▸ **Provided entries**
---+---

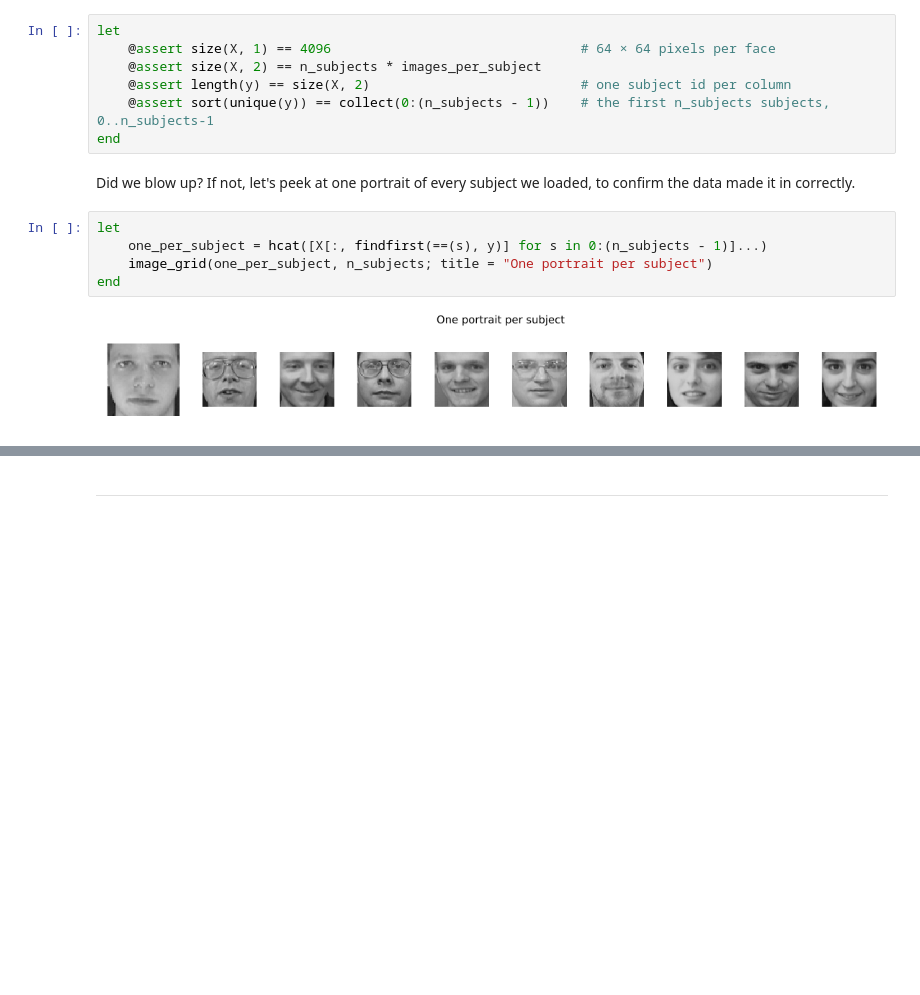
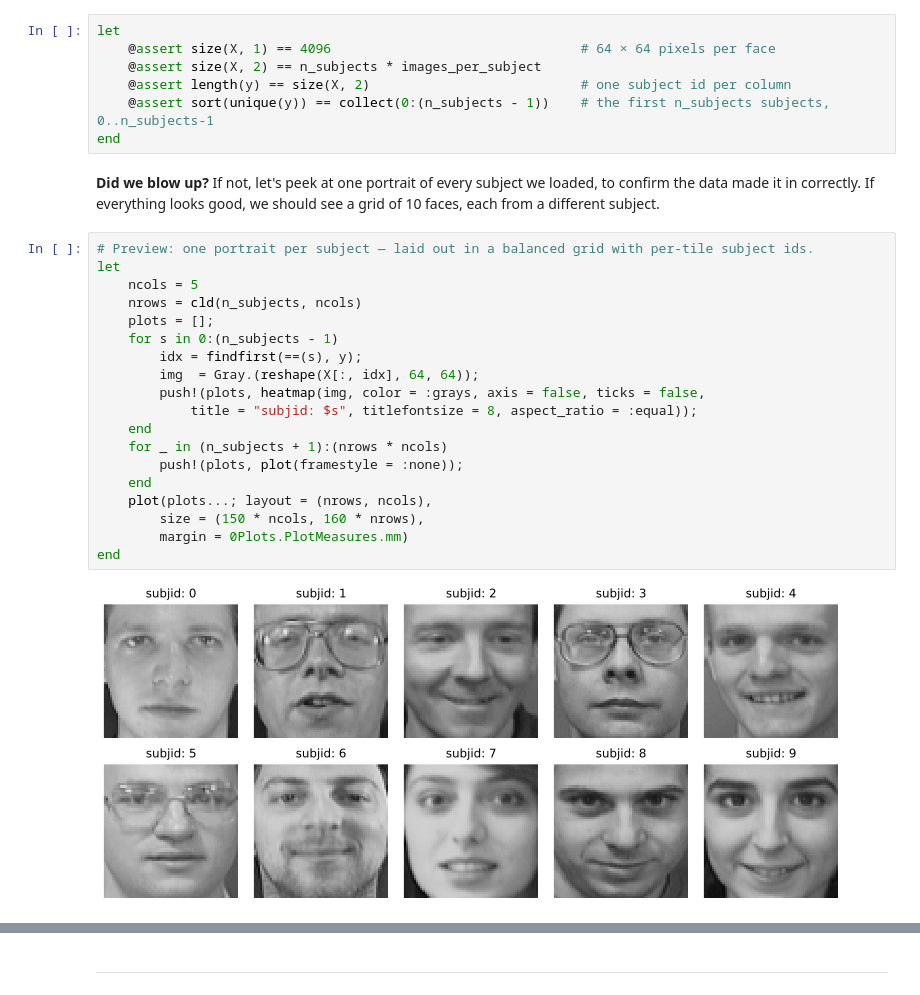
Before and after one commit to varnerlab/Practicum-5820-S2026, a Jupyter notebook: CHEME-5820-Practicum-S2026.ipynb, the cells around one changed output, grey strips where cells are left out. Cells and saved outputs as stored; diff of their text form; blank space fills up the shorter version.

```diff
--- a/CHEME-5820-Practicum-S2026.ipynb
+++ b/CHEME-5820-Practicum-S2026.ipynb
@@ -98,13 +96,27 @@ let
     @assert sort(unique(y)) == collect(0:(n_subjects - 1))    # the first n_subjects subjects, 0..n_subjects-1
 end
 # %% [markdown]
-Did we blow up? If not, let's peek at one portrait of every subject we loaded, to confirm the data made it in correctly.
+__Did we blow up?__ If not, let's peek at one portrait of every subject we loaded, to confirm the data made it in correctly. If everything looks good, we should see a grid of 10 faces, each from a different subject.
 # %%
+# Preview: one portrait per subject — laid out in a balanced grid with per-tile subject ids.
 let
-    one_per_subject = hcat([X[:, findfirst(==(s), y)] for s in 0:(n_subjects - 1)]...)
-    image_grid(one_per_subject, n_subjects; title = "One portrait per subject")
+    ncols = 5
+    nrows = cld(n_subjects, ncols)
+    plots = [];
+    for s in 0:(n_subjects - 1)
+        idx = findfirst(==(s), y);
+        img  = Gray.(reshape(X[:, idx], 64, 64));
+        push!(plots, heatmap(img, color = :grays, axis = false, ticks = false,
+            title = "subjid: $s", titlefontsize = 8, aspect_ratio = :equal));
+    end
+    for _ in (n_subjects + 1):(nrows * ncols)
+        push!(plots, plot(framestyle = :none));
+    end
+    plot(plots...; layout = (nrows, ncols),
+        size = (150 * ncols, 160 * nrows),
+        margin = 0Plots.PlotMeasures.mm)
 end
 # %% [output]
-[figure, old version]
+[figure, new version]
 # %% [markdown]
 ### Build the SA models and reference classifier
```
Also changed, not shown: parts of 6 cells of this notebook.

---+---

▸ **Instructions for the task**
Write the data above out again exactly, every line of it, and exclude the pictures.

▸ **Solution for this task**
Before and after one commit to varnerlab/Practicum-5820-S2026, a Jupyter notebook: CHEME-5820-Practicum-S2026.ipynb, the cells around one changed output, grey strips where cells are left out. Cells and saved outputs as stored; diff of their text form; blank space fills up the shorter version.

```diff
--- a/CHEME-5820-Practicum-S2026.ipynb
+++ b/CHEME-5820-Practicum-S2026.ipynb
@@ -98,13 +96,27 @@ let
     @assert sort(unique(y)) == collect(0:(n_subjects - 1))    # the first n_subjects subjects, 0..n_subjects-1
 end
 # %% [markdown]
-Did we blow up? If not, let's peek at one portrait of every subject we loaded, to confirm the data made it in correctly.
+__Did we blow up?__ If not, let's peek at one portrait of every subject we loaded, to confirm the data made it in correctly. If everything looks good, we should see a grid of 10 faces, each from a different subject.
 # %%
+# Preview: one portrait per subject — laid out in a balanced grid with per-tile subject ids.
 let
-    one_per_subject = hcat([X[:, findfirst(==(s), y)] for s in 0:(n_subjects - 1)]...)
-    image_grid(one_per_subject, n_subjects; title = "One portrait per subject")
+    ncols = 5
+    nrows = cld(n_subjects, ncols)
+    plots = [];
+    for s in 0:(n_subjects - 1)
+        idx = findfirst(==(s), y);
+        img  = Gray.(reshape(X[:, idx], 64, 64));
+        push!(plots, heatmap(img, color = :grays, axis = false, ticks = false,
+            title = "subjid: $s", titlefontsize = 8, aspect_ratio = :equal));
+    end
+    for _ in (n_subjects + 1):(nrows * ncols)
+        push!(plots, plot(framestyle = :none));
+    end
+    plot(plots...; layout = (nrows, ncols),
+        size = (150 * ncols, 160 * nrows),
+        margin = 0Plots.PlotMeasures.mm)
 end
 # %% [output]
-[figure, old version]
+[figure, new version]
 # %% [markdown]
 ### Build the SA models and reference classifier
```
Also changed, not shown: parts of 6 cells of this notebook.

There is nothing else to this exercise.